NY TimesMargaret Sullivan (@sulliview), the New York Times’ public editor, has a piece this week discussing the New York Times’ social media guidelines. It follows what she describes as insulting and profane Twitter messages by Andrew Goldman, a freelance writer at The Times, to the author Jennifer Weiner.

Sullivan shares that in response to Goldman’s tweets the associate managing editor for standards, Philip B. Corbett, acknowledging the Times’ increasing use of social media, reminded staff members – and freelancers – of The Times’s social media policy.

First, we should always treat Twitter, Facebook and other social media platforms as public activities. Regardless of your privacy controls or the size of your follower list, anything you post online can easily be shared with a wider audience.

And second, you are a Times journalist, and your online behavior should be appropriate for a Times journalist. Readers will inevitably associate anything you post on social media with The Times.

Corbett explained the Times deliberately keeps its social media guidance broad and simple.

Those two basic principles should be enough to guide us in most situations. Be thoughtful. Take care that nothing you say online will undercut your credibility as a journalist. Newsroom staff members should avoid editorializing or promoting political views. And we should be civil – even to critics – and avoid personal attacks and offensive remarks.

While the terrain may be new, these principles are not. Our Ethical Journalism policy says this about dealing with the public:

We treat our readers no less fairly in private than in public. Anyone who deals with readers is expected to honor that principle, knowing that ultimately the readers are our employers. Civility applies whether an exchange takes place in person, by telephone, by letter or online.

Or, as the policy suggests elsewhere: When in doubt, ask yourself if a given action might damage The Times’s reputation. If so, it’s probably a bad idea.

The New York Times social guidlines could be a good fit for your law firm. Though you may be tempted to get into greater constraints and detail, being broad and simple fosters the use of social media.

Rather than creating an air of distrust, your law firm would benefit from giving your lawyers general social media guidelines.

  • Be aware what you say is public and effects your reputation and the reputation of the firm.
  • Be civil – even to critics – and avoid personal attacks and offensive remarks.
  • Be thoughtful. Take care that nothing you say online will undercut your credibility as a lawyer.
  • Civility applies – always.
  • When in doubt, ask yourself if a given action might damage the law firm’s or your reputation. If so, it’s probably a bad idea.

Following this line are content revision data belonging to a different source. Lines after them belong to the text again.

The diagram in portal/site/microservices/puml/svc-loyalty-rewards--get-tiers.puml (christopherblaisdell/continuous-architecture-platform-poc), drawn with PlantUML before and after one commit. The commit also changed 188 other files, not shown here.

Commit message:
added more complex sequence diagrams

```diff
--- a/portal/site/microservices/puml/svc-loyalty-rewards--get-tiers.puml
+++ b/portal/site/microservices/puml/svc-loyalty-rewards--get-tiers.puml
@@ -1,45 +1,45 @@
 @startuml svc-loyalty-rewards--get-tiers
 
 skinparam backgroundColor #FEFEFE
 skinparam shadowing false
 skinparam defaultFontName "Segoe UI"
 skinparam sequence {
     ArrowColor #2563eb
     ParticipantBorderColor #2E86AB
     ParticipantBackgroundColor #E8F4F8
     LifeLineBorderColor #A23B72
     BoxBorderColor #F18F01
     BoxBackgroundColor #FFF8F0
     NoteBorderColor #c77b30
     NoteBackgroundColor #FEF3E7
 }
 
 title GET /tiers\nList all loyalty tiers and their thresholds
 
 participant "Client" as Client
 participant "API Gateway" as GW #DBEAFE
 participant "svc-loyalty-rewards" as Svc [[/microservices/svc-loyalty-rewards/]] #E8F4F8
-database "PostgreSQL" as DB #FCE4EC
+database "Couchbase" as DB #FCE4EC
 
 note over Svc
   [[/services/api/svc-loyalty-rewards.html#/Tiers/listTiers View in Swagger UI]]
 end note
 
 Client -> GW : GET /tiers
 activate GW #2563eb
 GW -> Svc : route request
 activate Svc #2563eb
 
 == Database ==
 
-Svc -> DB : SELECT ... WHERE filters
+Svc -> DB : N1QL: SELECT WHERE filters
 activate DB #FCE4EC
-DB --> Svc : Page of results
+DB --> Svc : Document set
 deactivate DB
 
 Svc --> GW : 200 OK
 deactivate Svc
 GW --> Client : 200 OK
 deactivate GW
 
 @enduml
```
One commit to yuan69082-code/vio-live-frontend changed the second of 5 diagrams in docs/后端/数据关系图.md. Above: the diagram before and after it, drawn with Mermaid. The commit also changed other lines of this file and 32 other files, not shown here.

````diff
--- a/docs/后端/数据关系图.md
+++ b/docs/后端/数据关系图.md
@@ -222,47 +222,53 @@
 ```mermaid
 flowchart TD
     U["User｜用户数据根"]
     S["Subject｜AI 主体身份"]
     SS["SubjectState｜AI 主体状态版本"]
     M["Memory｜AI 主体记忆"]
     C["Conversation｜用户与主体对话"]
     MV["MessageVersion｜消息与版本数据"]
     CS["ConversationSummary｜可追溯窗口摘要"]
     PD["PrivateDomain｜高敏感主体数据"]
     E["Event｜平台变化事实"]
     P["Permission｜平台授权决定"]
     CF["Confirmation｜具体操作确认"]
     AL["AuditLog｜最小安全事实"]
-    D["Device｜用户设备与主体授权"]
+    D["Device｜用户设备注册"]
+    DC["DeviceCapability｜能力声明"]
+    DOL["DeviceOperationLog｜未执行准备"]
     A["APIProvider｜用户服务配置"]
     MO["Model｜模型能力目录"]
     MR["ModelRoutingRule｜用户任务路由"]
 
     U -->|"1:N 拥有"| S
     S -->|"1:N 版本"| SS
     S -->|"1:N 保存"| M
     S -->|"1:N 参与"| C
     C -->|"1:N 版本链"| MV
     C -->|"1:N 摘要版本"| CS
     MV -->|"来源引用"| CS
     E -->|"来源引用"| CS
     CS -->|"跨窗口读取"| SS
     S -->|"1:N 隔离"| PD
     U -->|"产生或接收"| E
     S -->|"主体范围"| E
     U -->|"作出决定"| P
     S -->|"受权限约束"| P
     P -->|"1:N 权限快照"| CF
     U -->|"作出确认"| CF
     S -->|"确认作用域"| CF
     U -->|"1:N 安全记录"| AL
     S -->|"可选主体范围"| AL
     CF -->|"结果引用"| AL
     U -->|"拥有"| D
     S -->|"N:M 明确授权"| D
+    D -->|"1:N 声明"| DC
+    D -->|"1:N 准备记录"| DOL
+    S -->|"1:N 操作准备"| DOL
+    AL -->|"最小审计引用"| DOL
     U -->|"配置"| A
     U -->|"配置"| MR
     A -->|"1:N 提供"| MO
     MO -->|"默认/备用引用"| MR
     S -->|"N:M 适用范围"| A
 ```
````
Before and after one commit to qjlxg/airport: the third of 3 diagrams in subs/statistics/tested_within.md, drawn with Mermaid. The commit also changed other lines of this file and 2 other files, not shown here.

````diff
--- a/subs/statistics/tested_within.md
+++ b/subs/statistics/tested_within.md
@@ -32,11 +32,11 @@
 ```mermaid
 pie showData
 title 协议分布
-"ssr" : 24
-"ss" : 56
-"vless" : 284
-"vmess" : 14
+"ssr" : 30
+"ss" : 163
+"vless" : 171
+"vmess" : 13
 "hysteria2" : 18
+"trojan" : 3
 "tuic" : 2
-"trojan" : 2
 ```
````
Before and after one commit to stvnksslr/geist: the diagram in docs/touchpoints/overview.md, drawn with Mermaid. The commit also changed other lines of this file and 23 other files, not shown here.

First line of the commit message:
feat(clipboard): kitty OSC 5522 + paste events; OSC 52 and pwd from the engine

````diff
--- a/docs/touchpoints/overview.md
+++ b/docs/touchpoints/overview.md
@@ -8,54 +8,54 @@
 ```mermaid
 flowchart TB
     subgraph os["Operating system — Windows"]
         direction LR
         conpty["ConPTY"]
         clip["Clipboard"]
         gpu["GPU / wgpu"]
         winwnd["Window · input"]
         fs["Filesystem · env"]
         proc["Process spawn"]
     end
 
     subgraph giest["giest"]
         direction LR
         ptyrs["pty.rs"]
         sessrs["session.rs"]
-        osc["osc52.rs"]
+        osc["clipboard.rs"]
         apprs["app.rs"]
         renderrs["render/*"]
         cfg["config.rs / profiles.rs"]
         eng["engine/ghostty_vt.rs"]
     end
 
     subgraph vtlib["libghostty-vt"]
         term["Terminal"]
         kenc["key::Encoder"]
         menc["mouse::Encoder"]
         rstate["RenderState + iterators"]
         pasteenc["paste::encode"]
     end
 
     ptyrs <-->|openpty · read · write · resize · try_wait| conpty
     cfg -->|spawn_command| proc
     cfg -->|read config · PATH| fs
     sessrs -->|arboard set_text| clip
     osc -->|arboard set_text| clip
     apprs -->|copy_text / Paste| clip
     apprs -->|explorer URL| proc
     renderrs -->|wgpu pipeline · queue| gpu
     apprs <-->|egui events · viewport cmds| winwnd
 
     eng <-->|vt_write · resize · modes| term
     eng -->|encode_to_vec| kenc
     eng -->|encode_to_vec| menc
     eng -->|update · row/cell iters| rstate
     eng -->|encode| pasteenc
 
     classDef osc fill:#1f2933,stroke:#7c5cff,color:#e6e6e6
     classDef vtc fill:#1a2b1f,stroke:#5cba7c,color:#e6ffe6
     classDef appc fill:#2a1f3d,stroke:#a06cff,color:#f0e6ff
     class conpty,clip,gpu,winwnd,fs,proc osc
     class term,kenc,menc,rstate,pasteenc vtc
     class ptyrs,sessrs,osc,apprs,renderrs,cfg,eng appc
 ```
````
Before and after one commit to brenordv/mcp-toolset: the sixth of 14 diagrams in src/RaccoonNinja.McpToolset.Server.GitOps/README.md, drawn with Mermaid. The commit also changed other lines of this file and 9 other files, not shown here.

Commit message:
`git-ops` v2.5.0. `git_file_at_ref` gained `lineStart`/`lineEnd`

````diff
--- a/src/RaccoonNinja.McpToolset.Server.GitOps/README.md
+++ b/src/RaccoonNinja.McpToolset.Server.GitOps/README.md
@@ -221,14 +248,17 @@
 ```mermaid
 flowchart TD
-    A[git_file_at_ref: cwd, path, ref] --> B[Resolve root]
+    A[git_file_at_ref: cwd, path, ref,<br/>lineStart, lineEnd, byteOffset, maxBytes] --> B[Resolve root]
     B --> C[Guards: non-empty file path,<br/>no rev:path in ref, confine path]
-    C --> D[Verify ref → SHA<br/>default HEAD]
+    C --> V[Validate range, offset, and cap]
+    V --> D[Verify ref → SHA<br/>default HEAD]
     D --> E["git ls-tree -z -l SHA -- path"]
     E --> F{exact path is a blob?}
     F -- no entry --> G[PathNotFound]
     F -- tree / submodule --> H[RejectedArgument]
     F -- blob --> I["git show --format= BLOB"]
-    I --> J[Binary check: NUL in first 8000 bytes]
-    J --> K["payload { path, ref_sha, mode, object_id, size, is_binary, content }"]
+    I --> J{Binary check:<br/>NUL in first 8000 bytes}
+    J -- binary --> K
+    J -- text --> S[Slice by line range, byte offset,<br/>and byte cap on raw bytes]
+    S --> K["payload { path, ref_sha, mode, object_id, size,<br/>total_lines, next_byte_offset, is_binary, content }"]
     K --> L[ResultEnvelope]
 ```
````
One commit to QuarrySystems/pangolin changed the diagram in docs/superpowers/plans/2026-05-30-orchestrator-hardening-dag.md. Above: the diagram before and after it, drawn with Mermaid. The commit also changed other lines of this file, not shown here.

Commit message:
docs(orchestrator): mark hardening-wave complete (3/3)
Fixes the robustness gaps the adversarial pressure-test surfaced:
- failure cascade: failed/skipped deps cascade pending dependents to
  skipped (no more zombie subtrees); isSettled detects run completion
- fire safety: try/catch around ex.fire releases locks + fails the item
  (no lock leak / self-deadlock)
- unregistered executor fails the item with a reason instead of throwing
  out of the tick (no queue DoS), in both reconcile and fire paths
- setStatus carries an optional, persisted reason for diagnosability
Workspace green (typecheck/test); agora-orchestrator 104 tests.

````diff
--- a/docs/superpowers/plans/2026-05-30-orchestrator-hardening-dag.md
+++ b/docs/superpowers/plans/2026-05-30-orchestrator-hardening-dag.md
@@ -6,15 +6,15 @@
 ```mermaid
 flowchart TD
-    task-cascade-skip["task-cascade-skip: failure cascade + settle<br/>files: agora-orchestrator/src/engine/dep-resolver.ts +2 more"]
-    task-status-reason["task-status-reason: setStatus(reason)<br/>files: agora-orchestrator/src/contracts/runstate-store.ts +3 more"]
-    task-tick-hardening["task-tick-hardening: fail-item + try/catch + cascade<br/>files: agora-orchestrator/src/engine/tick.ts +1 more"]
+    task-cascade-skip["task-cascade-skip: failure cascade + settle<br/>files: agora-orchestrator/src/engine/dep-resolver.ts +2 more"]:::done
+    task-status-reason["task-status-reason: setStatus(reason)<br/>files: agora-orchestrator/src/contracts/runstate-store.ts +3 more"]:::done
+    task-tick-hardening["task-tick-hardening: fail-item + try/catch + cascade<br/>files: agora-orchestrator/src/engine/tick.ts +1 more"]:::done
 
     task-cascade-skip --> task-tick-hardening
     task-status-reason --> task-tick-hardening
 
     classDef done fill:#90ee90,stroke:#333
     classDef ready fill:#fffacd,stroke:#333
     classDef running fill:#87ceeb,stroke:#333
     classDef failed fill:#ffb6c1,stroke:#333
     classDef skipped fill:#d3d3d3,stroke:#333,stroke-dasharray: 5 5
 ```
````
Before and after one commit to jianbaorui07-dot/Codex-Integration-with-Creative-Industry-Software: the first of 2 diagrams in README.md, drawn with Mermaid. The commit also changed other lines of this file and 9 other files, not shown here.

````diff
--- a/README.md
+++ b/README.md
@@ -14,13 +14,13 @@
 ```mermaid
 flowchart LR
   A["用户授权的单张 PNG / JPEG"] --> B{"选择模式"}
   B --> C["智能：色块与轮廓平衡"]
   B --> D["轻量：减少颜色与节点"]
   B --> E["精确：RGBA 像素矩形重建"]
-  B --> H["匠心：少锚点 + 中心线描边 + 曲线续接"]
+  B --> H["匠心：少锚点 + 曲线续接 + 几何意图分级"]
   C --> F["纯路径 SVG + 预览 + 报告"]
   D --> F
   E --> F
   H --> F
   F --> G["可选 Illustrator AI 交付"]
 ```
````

There may be more you’d want to include, but such guidelines would get your lawyers using social media to build relationships and enhance their reputation. A chilling social media policy has the opposite effect.

Image courtesy of Flickr by jphilipg.